Every morning we went to a western-style cafe with a pink frosted donut sign out front—we could have been in Georgetown or Lincoln Park, but the latte was 75 cents. Then we would prepare the militia for war. At the end of my week there, I was so proud of these guys: they were doing well, teaching each other new things, staying patient, working hard, preparing for the worst. We had to remind them to rest. If they were going full speed, 24/7, they would be less ready if the enemy came.
In the evening, Yuri’s mother cooked us incredible Ukrainian dishes, starting with borscht, to keep us warm. We watched the news on TV, with Yuri interpreting for us. I would call home to tell my girlfriend, write down what happened that day, and then continue to work. The local military base, where the Territorial Defense Forces operated, was essentially a single building in the middle of town, so we advised the Lt. Col. to bolster their defenses and camouflage their movements. We also took care of the logistics so that the nonprofits could get resources and medical supplies to Ukraine. We helped secure their accommodation, food delivery, personal drivers and interpreters, and generally organized their contacts on the ground for a smooth transition once they arrived. We slept at midnight or 1 a.m., and at 6 a.m. we woke up and knocked again.
I was so moved by the Ukrainians I met – their love for each other, their love of country, their pride and selflessness. Yuri’s hometown motto translates to something like “We all sleep under the same blanket”. The men set up sandbags; women have turned gymnasiums into assembly lines, cutting up clothes and turning them into camouflage nets. The militia included young Ukrainians who lived abroad but returned home to defend their country; it also included older men, joining the roster as if they were 19 at boot camp. The locals offered to drive us or act as interpreters, and when we asked what they wanted to be paid, they refused: “It’s our part of the battle. When we went out to eat, people insisted on ordering on our behalf and the restaurant staff didn’t want to take our money. I had never encountered this kind of hospitality and kindness.
Hardly anyone in Ukraine asked me why I was there. They were just happy for the help. When people in the United States ask me why I went there, all I can say is that I felt compelled. Unlike my deployments, it was not my literal job to go to Ukraine. The US military is not actively engaged in this conflict; no one gave me orders. But I felt the need to head into this war more than any war I had fought in before.
The issues in Ukraine are different. It is so obviously wrong that Vladimir Putin is coming to the country, claiming to “denazify” it and kill innocent people. By the time of our flight home, it was difficult to leave. We are already planning round trips. I don’t think it’s up to me to go and fight the Russians on behalf of Ukraine. But I will train innocent people to defend themselves against attackers who try to kill them.

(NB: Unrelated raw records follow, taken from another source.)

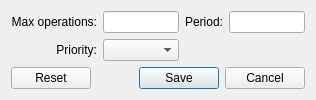
Before: the Qt Designer form qt/synchro_simple/synchro_simple/options.ui in hlaporthein/sandbox, drawn with Qt 5.
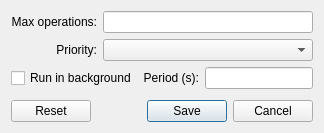
After: the same form once the commit is applied. Icons and pictures are not drawn.

Commit message: use period

The edit to the form file:
```diff
--- a/qt/synchro_simple/synchro_simple/options.ui
+++ b/qt/synchro_simple/synchro_simple/options.ui
@@ -9,10 +9,22 @@
    <rect>
     <x>0</x>
     <y>0</y>
-    <width>316</width>
-    <height>97</height>
+    <width>257</width>
+    <height>134</height>
    </rect>
   </property>
+  <property name="sizePolicy">
+   <sizepolicy hsizetype="Preferred" vsizetype="Preferred">
+    <horstretch>0</horstretch>
+    <verstretch>0</verstretch>
+   </sizepolicy>
+  </property>
+  <property name="maximumSize">
+   <size>
+    <width>16777215</width>
+    <height>16777215</height>
+   </size>
+  </property>
   <property name="windowTitle">
    <string>Options</string>
   </property>
@@ -20,10 +32,16 @@
    <iconset resource="resources.qrc">
     <normaloff>:/icon/ocp_icon.png</normaloff>:/icon/ocp_icon.png</iconset>
   </property>
+  <property name="sizeGripEnabled">
+   <bool>false</bool>
+  </property>
   <property name="modal">
    <bool>true</bool>
   </property>
   <layout class="QHBoxLayout" name="horizontalLayout">
+   <property name="sizeConstraint">
+    <enum>QLayout::SetFixedSize</enum>
+   </property>
    <item>
     <layout class="QVBoxLayout" name="verticalLayout">
      <property name="bottomMargin">
@@ -31,10 +49,10 @@
      </property>
      <item>
       <layout class="QGridLayout" name="gridLayout">
-       <item row="0" column="2">
-        <widget class="QLabel" name="label_2">
+       <item row="1" column="0">
+        <widget class="QLabel" name="label_3">
          <property name="text">
-          <string>Period:</string>
+          <string>Priority:</string>
          </property>
          <property name="alignment">
           <set>Qt::AlignRight|Qt::AlignTrailing|Qt::AlignVCenter</set>
@@ -51,27 +69,50 @@
          </property>
         </widget>
        </item>
-       <item row="0" column="1">
+       <item row="2" column="0" colspan="2">
+        <widget class="QCheckBox" name="periodCheckBox">
+         <property name="text">
+          <string>Run in background</string>
+         </property>
+        </widget>
+       </item>
+       <item row="2" column="2">
+        <widget class="QLabel" name="label_2">
+         <property name="text">
+          <string>Period (s):</string>
+         </property>
+         <property name="alignment">
+          <set>Qt::AlignRight|Qt::AlignTrailing|Qt::AlignVCenter</set>
+         </property>
+        </widget>
+       </item>
+       <item row="2" column="3">
+        <widget class="QLineEdit" name="periodLineEdit"/>
+       </item>
+       <item row="0" column="1" colspan="3">
         <widget class="QLineEdit" name="maxOpLineEdit"/>
        </item>
-       <item row="0" column="3">
-        <widget class="QLineEdit" name="lineEdit"/>
-       </item>
-       <item row="1" column="0">
-        <widget class="QLabel" name="label_3">
-         <property name="text">
-          <string>Priority:</string>
-         </property>
-         <property name="alignment">
-          <set>Qt::AlignRight|Qt::AlignTrailing|Qt::AlignVCenter</set>
-         </property>
-        </widget>
-       </item>
-       <item row="1" column="1">
+       <item row="1" column="1" colspan="3">
         <widget class="QComboBox" name="priorityComboBox"/>
        </item>
       </layout>
      </item>
+     <item>
+      <spacer name="verticalSpacer">
+       <property name="orientation">
+        <enum>Qt::Vertical</enum>
+       </property>
+       <property name="sizeType">
+        <enum>QSizePolicy::Fixed</enum>
+       </property>
+       <property name="sizeHint" stdset="0">
+        <size>
+         <width>20</width>
+         <height>5</height>
+        </size>
+       </property>
+      </spacer>
+     </item>
      <item>
       <widget class="QDialogButtonBox" name="buttonBox">
        <property name="orientation">
```
Left out of the diff: 12 changed lines with no effect on the pictures. The commit also changes 5 other files.
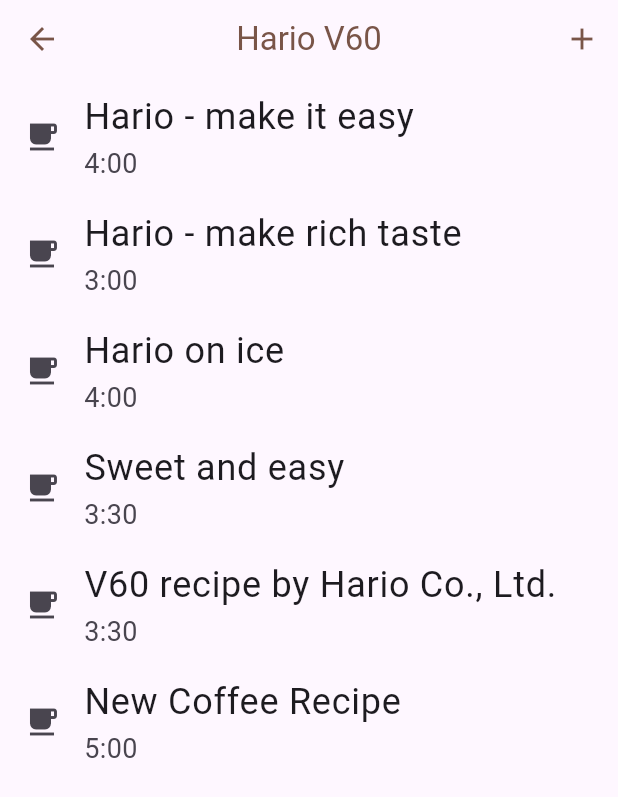
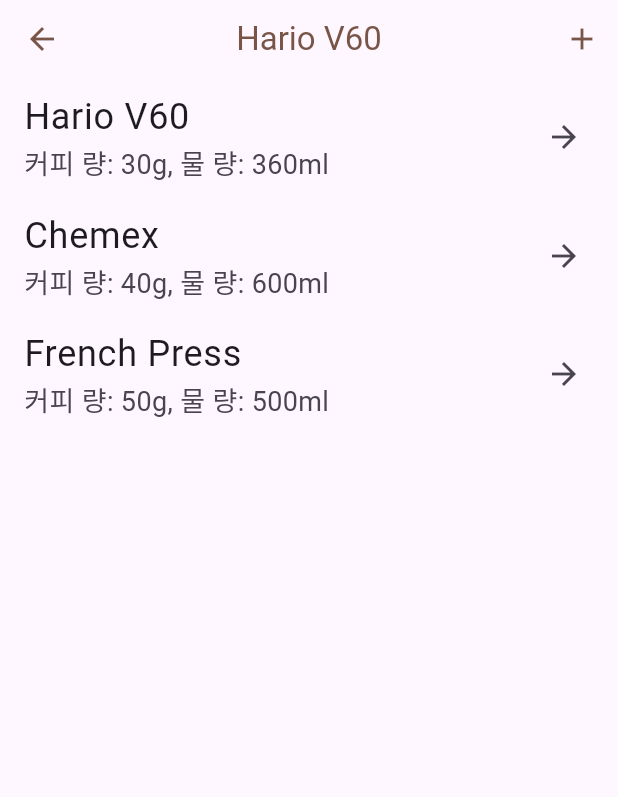
Before and after one commit to Daesun97/Kdrip, a Flutter app: the HarioV60Recipe screen opened directly, after a tap on the "add" icon, on a phone screen of 412 x 824 dp. Shown: the top 797 px of the screen. Run offline on Flutter 3.47's test engine with Material 3 defaults, Android fonts, the phone set to English and light mode, and no system bars; our stand-ins replace freezed_annotation, shared_preferences; accounts and stored records are empty; Roboto replaces fonts that are missing (Kotra_Son).

Commit message:
모델에러

```diff
--- a/lib/recipe_model/recipe_model.dart
+++ b/lib/recipe_model/recipe_model.dart
@@ -6,13 +6,13 @@
 @freezed
 class CoffeeRecipe with _$CoffeeRecipe {
   const factory CoffeeRecipe({
-    required String recipeName,
-    required String degree,
     required int coffeeBeansAmount,
     required int waterAmount,
     required int waterTemperature,
     required int totalTime,
     required List<Map<String, int>> extractionSteps,
+    String? recipeName,
+    String? degree,
   }) = _CoffeeRecipe;
 
   factory CoffeeRecipe.fromJson(Map<String, dynamic> json) =>
--- a/lib/screens/drip_details/hario_V60.dart
+++ b/lib/screens/drip_details/hario_V60.dart
@@ -1,5 +1,6 @@
 import 'dart:convert';
 
+import 'package:drip/recipe_model/recipe_model.dart';
 import 'package:drip/screens/drip_details/recipe_detial_screen.dart';
 import 'package:flutter/material.dart';
 import 'package:shared_preferences/shared_preferences.dart';
@@ -12,7 +13,7 @@
 }
 
 class _HarioV60RecipeState extends State<HarioV60Recipe> {
-  List<Map<String, String>> coffeeRecipes = [];
+  List<CoffeeRecipe> coffeeRecipes = [];
 
   @override
   void initState() {
@@ -21,18 +22,19 @@
     _loadRecipes();
   }
 
-  recipe_tap(String? recipeName) {
+  recipe_tap(CoffeeRecipe recipe) {
     Navigator.push(
       context,
       MaterialPageRoute(
-        builder: (context) => RecipeDetialScreen(recipeName: recipeName),
+        builder: (context) => RecipeDetailScreen(recipe: recipe),
       ),
     );
   }
 
   Future<void> _saveRecipes() async {
     final SharedPreferences prefs = await SharedPreferences.getInstance();
-    String jsonString = jsonEncode(coffeeRecipes);
+    String jsonString =
+        jsonEncode(coffeeRecipes.map((recipe) => recipe.toJson()).toList());
     await prefs.setString('coffeeRecipes', jsonString);
   }
 
@@ -42,9 +44,9 @@
     if (jsonString != null) {
       List<dynamic> jsonList = jsonDecode(jsonString);
       setState(() {
-        coffeeRecipes = List<Map<String, String>>.from(
+        coffeeRecipes = List<CoffeeRecipe>.from(
           jsonList.map(
-            (item) => Map<String, String>.from(item),
+            (item) => CoffeeRecipe.fromJson(item as Map<String, dynamic>),
           ),
         );
       });
@@ -52,11 +54,48 @@
       // 새로운 레시피가 없으면 기존 레시피
       setState(() {
         coffeeRecipes = [
-          {'title': 'Hario - make it easy', 'time': '4:00'},
-          {'title': 'Hario - make rich taste', 'time': '3:00'},
-          {'title': 'Hario on ice', 'time': '4:00'},
-          {'title': 'Sweet and easy', 'time': '3:30'},
-          {'title': 'V60 recipe by Hario Co., Ltd.', 'time': '3:30'},
+          const CoffeeRecipe(
+            recipeName: 'Hario V60',
+            degree: null,
+            coffeeBeansAmount: 30,
+            waterAmount: 360,
+            waterTemperature: 92,
+            totalTime: 165,
+            extractionSteps: [
+              {'Bloom': 30},
+              {'Swirl': 10},
+              {'Pour Water': 50},
+              {'Wait': 30},
+              {'Pour Water': 45},
+            ],
+          ),
+          const CoffeeRecipe(
+            recipeName: 'Chemex',
+            degree: 'Medium-Dark',
+            coffeeBeansAmount: 40,
+            waterAmount: 600,
+            waterTemperature: 93,
+            totalTime: 210,
+            extractionSteps: [
+              {'Bloom': 40},
+              {'First Pour': 60},
+              {'Second Pour': 60},
+              {'Final Pour': 50},
+            ],
+          ),
+          const CoffeeRecipe(
+            recipeName: 'French Press',
+            degree: 'Dark',
+            coffeeBeansAmount: 50,
+            waterAmount: 500,
+            waterTemperature: 96,
+            totalTime: 240,
+            extractionSteps: [
+              {'Stir': 30},
+              {'Press': 60},
+              {'Pour': 60},
+            ],
+          ),
         ];
       });
     }
@@ -64,7 +103,6 @@
 
   void _addRecipe() {
     setState(() {
-      coffeeRecipes.add({'title': 'New Coffee Recipe', 'time': '5:00'});
       _saveRecipes();
     });
   }
@@ -84,11 +122,13 @@
       body: ListView.builder(
         itemCount: coffeeRecipes.length,
         itemBuilder: (context, index) {
+          final recipe = coffeeRecipes[index];
           return ListTile(
-            leading: const Icon(Icons.local_cafe),
-            title: Text(coffeeRecipes[index]['title']!),
-            subtitle: Text(coffeeRecipes[index]['time']!),
-            onTap: () => recipe_tap(coffeeRecipes[index]['title']),
+            title: Text(recipe.recipeName!),
+            subtitle: Text(
+                '커피 량: ${recipe.coffeeBeansAmount}g, 물 량: ${recipe.waterAmount}ml'),
+            trailing: const Icon(Icons.arrow_forward),
+            onTap: () => recipe_tap(recipe),
           );
         },
       ),
--- a/lib/screens/drip_details/recipe_detial_screen.dart
+++ b/lib/screens/drip_details/recipe_detial_screen.dart
@@ -1,21 +1,22 @@
 import 'package:drip/constants/sizes.dart';
+import 'package:drip/recipe_model/recipe_model.dart';
 import 'package:flutter/material.dart';
 
-class RecipeDetialScreen extends StatefulWidget {
-  final String? recipeName;
-  const RecipeDetialScreen({super.key, required this.recipeName});
+class RecipeDetailScreen extends StatefulWidget {
+  final CoffeeRecipe recipe;
+  const RecipeDetailScreen({super.key, required this.recipe});
 
   @override
-  State<RecipeDetialScreen> createState() => _RecipeDetialScreenState();
+  State<RecipeDetailScreen> createState() => _RecipeDetailScreenState();
 }
 
-class _RecipeDetialScreenState extends State<RecipeDetialScreen> {
+class _RecipeDetailScreenState extends State<RecipeDetailScreen> {
   @override
   Widget build(BuildContext context) {
-    print(widget.recipeName);
+    print(widget.recipe.recipeName);
     return Scaffold(
       appBar: AppBar(
-        title: Text('${widget.recipeName}'),
+        title: Text(widget.recipe.recipeName!),
       ),
       body: const Padding(
         padding: EdgeInsets.all(Sizes.size12),
--- a/lib/screens/dripper.dart
+++ b/lib/screens/dripper.dart
@@ -1,4 +1,4 @@
-import 'package:drip/screens/drip_details/hario_V60.dart';
+import 'package:drip/screens/drip_details/hario_v60.dart';
 import 'package:flutter/material.dart';
 
 class DrippersCreen extends StatelessWidget {
```
Also changed, not shown: lib/recipe_model/recipe_model.freezed.dart, lib/recipe_model/recipe_model.g.dart.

Do I think they could repel a Russian invasion of their city? I do not know. At least now, I hope, they have a fighting chance.
As told to the editor Sophia Nguyen.